We’ll dig into what the ruling really means in this week’s column, but we start with a reminder that for most small local owners, having a local studio is still what they’re all about, and that won’t change with this FCC ruling.

For example, Alan Bishop says he’s not planning any changes at his Finger Lakes Radio Group, just down the road from us in upstate New York: “For small market operators, being in or near the city of license has a direct impact on listenership and revenue,” he tells NERW. “At one time we had no presence in Auburn. We re-established that presence many years ago and saw the response to the stations and the revenue go up.

What will go away, we’re sure, are the studios that were “main” in name only. Entercom’s Buffalo cluster, for instance, has long paid WCJW in Warsaw to serve as a legal main studio for its WLKK (107.7 Wethersfield), which couldn’t legally have its main studio at the Entercom facility in Amherst, more than 25 miles away. No programming for WLKK ever originated from the Warsaw studios, and we doubt anyone ever showed up looking for the public file – and so it’s hard to imagine anybody even noticing that arrangement ending. iHeart’s two Rochester-market FMs (WVOR 102.3 Canandaigua and WNBL 107.3 South Bristol) that are more than 25 miles from downtown? They never originated programming from the storefront they had to lease in Canandaigua as a “main studio,” and in fairness never had much live content from iHeart’s Rochester studio either, which goes to show how toothless the old main studio rule was in the first place. (How many years has it been since Radio Disney pioneered the idea of a completely national network? Every minute of programming from coast to coast came from studios in Dallas and later Burbank, even if it was passed through local “main studios” in Boston and Hartford and so on…)

And since the rule was routinely waived for noncommercial networks, including giants like EMF’s K-Love, the end of the rule was welcomed heartily by commercial competitors such as New England’s Bill Blount, who’s had to maintain local offices in each of his single-station markets from Milford, Connecticut to Maine even though his programming is mostly centralized from New Hampshire.

Other “little guys” who may benefit are operators such as Bob Bittner, who’s had to bear the cost of “main studio” facilities in several markets even though his one-man stations have all really been run from his home base in Bath, Maine.

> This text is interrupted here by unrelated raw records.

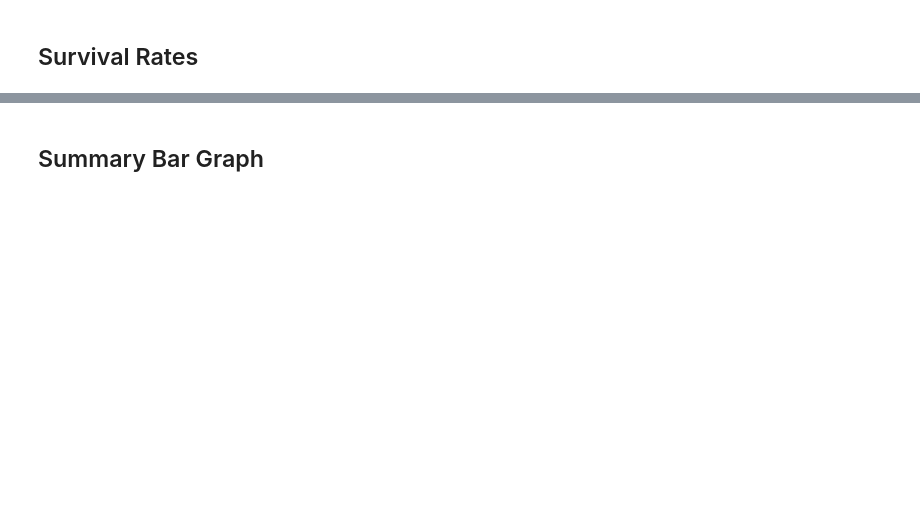
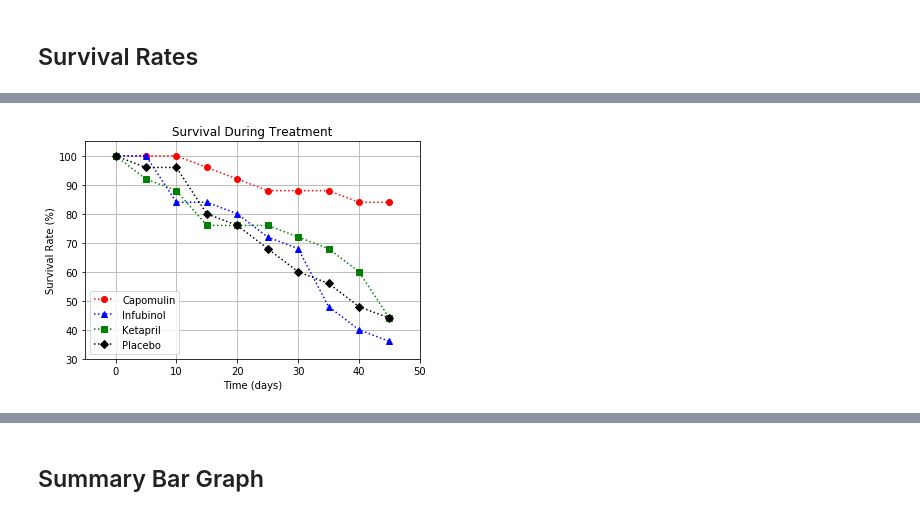
Before and after one commit to macsherwin78/SMU_Homework, a Jupyter notebook: Unit_05_Matplotlib/pymaceuticals_starter-Copy3.ipynb, the cells around one changed output, grey strips where cells are left out. Drawn from its saved outputs; the diff is of its cells as text; code cells hidden in the pictures; blank space fills up the shorter version.

```diff
--- a/Unit_05_Matplotlib/pymaceuticals_starter-Copy3.ipynb
+++ b/Unit_05_Matplotlib/pymaceuticals_starter-Copy3.ipynb
@@ -241,19 +290,24 @@ count_mouse.head()
 # %%
 fig, ax3 = plt.subplots()
 #mouse count
-ax3.errorbar(count_mouse.Timepoint, count_mouse.Capomulin, fmt="o:", color='r')
-ax3.errorbar(count_mouse.Timepoint, count_mouse.Infubinol, fmt="^:", color='b')
-ax3.errorbar(count_mouse.Timepoint, count_mouse.Ketapril, fmt="s:", color='g')
-ax3.errorbar(count_mouse.Timepoint, count_mouse.Placebo, fmt="D:", color='black')
+Capomulin=ax3.errorbar(count_mouse.Timepoint, count_mouse.Capomulin, fmt="o:", color='r', label = 'Capomulin')
+Infubinol=ax3.errorbar(count_mouse.Timepoint, count_mouse.Infubinol, fmt="^:", color='b', label = 'Infubinol')
+Ketapril=ax3.errorbar(count_mouse.Timepoint, count_mouse.Ketapril, fmt="s:", color='g', label = 'Ketapril')
+Placebo=ax3.errorbar(count_mouse.Timepoint, count_mouse.Placebo, fmt="D:", color='black', label = 'Placebo')
 
 ax3.set_xlim(-5, 50)
-ax.set_ylim(30, 105)
+ax3.set_ylim(30, 105)
 ax3.set_title("Survival During Treatment")
 ax3.set_xlabel("Time (days)")
 ax3.set_ylabel("Survival Rate (%)")
+
+ax3.legend(handles=[Capomulin,Infubinol,Ketapril,Placebo], loc="best")
+
 ax3.grid()
 
 # Save the Figure
 plt.savefig('Survival During Treatment.png')
 
 plt.show()
+# %% [output]
+[figure, added]
```
Also changed, not shown: parts of 15 cells of this notebook.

There are plenty of Boston-market listeners who’ve found value in Bob’s WJIB (740) programming regardless of where it’s actually originated over the years, aren’t there?

*So what will the end of the main studio rule mean in the long term? Read on for some informed speculation…

Here in NERW-land, we got a tangible reminder this past week that winter is around the corner.

But no snow or ice will keep the 2018 Tower Site Calendar away from you.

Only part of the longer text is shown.